**PROBLEM TO WORK ON:**
Below are the records; copy each line in them that holds the word "service".

[Change detection data]
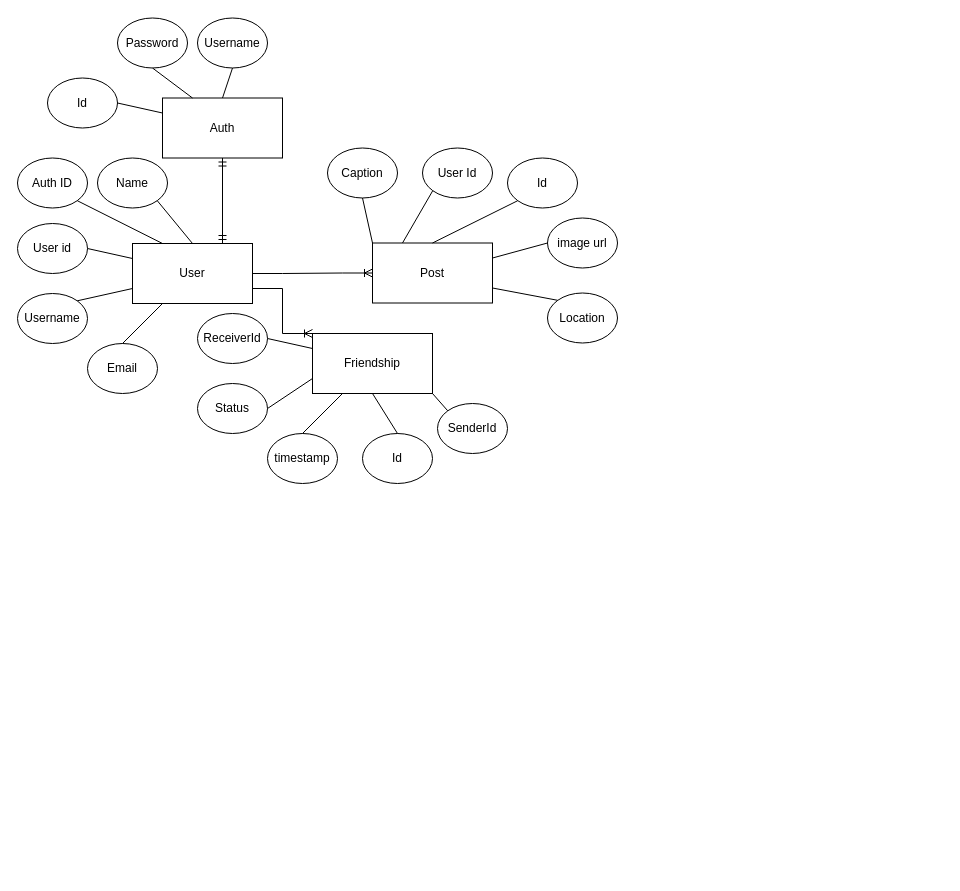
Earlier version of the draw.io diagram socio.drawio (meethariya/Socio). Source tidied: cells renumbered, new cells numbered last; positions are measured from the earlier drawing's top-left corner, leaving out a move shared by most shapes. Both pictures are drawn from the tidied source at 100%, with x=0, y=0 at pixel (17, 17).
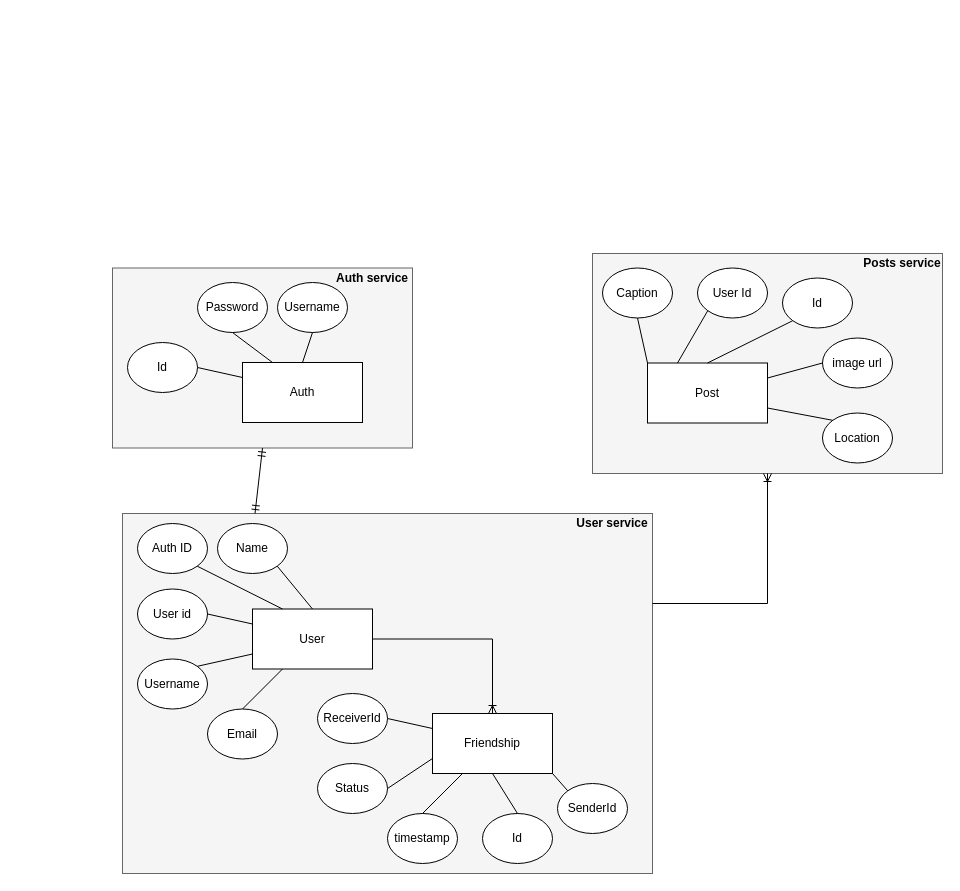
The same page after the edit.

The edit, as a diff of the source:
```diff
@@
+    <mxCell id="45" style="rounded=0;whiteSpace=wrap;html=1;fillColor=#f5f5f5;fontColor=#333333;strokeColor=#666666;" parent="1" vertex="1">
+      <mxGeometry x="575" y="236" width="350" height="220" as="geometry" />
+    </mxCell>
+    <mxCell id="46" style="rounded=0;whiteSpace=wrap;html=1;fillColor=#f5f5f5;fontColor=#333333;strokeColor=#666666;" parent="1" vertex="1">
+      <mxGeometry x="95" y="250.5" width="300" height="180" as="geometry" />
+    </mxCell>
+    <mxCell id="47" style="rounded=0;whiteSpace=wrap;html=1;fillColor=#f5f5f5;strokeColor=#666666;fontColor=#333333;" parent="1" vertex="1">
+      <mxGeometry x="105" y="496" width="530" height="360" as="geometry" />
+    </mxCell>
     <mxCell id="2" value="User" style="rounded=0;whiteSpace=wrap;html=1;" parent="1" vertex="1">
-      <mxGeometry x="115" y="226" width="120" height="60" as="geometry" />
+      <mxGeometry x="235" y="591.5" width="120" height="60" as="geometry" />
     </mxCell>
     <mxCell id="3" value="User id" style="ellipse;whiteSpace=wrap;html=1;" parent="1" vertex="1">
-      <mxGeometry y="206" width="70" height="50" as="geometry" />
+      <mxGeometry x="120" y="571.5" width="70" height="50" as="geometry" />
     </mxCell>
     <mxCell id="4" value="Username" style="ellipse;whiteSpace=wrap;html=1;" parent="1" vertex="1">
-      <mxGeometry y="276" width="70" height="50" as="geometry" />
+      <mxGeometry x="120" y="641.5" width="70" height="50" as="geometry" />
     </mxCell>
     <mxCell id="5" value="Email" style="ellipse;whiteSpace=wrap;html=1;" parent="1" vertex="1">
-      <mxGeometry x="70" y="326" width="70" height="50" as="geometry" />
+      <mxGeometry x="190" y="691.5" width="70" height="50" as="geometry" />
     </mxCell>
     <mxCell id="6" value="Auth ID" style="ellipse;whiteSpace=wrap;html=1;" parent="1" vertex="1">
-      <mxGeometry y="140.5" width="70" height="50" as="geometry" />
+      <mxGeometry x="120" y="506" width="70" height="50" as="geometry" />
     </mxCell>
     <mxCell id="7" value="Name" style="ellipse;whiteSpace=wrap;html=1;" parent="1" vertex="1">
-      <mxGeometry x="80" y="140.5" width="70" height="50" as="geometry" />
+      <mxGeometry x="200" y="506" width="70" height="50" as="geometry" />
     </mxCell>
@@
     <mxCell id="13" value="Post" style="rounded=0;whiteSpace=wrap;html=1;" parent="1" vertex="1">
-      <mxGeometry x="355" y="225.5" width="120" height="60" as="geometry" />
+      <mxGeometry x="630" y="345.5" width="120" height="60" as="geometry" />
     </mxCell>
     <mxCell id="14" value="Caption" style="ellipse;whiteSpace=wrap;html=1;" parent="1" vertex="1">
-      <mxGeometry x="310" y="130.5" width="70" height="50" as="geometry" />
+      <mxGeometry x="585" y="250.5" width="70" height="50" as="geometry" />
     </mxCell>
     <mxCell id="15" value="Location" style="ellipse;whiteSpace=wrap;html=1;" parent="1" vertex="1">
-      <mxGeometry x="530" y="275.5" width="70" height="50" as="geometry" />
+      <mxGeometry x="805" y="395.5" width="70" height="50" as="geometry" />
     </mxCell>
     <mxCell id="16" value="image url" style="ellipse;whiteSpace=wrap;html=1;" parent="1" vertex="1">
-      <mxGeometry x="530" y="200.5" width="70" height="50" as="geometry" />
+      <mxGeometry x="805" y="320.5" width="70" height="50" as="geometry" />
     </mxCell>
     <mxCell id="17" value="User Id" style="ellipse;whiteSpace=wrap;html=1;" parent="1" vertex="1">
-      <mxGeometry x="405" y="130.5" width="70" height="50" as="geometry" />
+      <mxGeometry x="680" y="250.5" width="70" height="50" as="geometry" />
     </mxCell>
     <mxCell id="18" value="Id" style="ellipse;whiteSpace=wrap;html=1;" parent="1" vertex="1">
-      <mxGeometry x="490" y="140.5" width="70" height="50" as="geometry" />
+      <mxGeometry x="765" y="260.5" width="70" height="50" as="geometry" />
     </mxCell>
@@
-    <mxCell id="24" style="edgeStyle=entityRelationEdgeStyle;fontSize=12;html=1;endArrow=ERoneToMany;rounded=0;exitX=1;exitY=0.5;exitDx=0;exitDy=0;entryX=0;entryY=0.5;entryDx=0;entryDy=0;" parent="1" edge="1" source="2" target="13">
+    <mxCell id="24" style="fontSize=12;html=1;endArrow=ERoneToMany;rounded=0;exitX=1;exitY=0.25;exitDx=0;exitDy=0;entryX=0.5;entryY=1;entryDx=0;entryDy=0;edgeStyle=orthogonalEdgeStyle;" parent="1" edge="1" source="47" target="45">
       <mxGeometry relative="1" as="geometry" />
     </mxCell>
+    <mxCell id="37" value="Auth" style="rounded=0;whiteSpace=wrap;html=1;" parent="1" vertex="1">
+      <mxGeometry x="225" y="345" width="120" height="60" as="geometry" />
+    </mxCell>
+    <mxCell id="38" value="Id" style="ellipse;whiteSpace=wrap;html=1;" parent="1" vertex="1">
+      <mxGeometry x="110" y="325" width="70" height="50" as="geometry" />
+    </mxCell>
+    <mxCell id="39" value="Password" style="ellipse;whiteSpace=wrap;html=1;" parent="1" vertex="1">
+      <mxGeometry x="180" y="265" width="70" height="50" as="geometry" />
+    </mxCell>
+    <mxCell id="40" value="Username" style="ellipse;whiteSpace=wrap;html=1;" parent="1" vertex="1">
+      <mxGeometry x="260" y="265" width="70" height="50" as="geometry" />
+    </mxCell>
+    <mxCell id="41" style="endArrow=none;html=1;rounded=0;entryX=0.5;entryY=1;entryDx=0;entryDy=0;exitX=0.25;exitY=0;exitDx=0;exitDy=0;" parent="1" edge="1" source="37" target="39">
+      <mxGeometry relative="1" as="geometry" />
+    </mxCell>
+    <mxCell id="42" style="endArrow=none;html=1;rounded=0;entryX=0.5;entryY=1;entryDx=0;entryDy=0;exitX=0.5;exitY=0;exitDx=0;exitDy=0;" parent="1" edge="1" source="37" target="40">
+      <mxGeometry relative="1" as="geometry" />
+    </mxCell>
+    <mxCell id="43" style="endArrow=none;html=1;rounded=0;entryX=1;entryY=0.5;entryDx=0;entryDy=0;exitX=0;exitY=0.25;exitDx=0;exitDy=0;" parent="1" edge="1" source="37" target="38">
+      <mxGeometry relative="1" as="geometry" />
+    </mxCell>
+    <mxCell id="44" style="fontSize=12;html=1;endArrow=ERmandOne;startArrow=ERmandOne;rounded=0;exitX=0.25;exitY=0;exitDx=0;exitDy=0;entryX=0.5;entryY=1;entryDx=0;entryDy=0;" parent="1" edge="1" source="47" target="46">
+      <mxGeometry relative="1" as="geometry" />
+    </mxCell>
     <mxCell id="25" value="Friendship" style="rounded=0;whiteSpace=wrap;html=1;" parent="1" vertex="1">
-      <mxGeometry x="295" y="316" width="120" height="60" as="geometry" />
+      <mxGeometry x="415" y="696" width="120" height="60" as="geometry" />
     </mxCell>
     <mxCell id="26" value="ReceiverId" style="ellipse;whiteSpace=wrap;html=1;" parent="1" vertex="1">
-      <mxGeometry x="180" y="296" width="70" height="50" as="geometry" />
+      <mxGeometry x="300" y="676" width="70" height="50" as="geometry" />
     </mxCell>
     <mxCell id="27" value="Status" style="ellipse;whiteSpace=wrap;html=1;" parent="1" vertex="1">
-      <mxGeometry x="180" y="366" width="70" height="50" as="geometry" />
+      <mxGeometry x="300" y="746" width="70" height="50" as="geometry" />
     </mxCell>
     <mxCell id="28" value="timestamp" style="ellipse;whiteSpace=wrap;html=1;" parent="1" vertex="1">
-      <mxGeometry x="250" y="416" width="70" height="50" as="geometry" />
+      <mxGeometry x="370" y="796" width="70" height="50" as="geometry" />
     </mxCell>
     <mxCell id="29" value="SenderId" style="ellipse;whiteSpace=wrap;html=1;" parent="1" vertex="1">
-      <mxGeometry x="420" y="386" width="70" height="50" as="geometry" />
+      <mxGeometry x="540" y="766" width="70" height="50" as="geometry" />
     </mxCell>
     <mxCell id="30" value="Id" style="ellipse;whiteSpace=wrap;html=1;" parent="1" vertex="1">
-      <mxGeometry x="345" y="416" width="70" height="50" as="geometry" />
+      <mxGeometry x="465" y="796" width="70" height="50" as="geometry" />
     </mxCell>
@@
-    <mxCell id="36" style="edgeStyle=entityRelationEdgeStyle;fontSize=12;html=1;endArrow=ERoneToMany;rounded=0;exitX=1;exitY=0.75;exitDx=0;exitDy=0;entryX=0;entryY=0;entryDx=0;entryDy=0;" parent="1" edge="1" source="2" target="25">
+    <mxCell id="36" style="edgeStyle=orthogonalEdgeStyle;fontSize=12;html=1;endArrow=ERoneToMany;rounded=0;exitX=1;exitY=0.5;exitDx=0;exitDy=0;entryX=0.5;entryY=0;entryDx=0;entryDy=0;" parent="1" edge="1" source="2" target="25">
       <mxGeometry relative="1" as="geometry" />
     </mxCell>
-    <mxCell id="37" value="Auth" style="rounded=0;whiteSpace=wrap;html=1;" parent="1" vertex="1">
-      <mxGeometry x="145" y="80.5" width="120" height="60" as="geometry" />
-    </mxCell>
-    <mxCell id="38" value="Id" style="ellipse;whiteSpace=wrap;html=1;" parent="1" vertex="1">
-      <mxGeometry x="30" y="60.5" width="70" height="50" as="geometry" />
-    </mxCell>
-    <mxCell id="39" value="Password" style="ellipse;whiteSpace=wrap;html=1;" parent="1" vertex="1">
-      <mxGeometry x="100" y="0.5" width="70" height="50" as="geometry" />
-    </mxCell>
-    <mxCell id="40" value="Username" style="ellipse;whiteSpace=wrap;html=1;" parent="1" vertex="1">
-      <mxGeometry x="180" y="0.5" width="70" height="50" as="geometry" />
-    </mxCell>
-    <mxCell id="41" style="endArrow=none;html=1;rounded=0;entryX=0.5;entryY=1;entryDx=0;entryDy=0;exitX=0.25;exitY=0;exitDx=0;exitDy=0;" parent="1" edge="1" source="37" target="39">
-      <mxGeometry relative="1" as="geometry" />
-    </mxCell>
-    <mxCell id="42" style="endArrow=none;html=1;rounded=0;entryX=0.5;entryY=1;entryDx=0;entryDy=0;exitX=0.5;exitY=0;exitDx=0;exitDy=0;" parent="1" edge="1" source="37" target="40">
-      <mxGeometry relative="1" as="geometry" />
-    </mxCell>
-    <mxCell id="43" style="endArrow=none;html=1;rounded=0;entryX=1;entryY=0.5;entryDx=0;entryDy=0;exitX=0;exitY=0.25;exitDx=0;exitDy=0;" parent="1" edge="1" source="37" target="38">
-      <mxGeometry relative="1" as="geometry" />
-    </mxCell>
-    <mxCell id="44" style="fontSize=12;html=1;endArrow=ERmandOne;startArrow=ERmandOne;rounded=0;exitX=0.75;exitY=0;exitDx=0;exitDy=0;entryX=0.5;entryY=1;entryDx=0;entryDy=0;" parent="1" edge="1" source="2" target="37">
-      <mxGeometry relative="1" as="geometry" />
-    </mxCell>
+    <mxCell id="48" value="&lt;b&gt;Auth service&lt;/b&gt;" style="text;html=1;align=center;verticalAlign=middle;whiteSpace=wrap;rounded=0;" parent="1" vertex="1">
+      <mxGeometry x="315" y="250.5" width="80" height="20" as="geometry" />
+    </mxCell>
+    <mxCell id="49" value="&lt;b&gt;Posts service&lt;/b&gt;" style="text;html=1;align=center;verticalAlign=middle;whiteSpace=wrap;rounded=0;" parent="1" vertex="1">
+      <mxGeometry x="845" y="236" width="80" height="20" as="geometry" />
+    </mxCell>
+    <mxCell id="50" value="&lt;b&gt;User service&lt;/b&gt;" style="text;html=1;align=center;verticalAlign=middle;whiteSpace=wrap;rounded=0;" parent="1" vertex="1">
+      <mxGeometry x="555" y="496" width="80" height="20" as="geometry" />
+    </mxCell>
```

**YOUR SOLUTION:**
+    <mxCell id="48" value="&lt;b&gt;Auth service&lt;/b&gt;" style="text;html=1;align=center;verticalAlign=middle;whiteSpace=wrap;rounded=0;" parent="1" vertex="1">
+    <mxCell id="49" value="&lt;b&gt;Posts service&lt;/b&gt;" style="text;html=1;align=center;verticalAlign=middle;whiteSpace=wrap;rounded=0;" parent="1" vertex="1">
+    <mxCell id="50" value="&lt;b&gt;User service&lt;/b&gt;" style="text;html=1;align=center;verticalAlign=middle;whiteSpace=wrap;rounded=0;" parent="1" vertex="1">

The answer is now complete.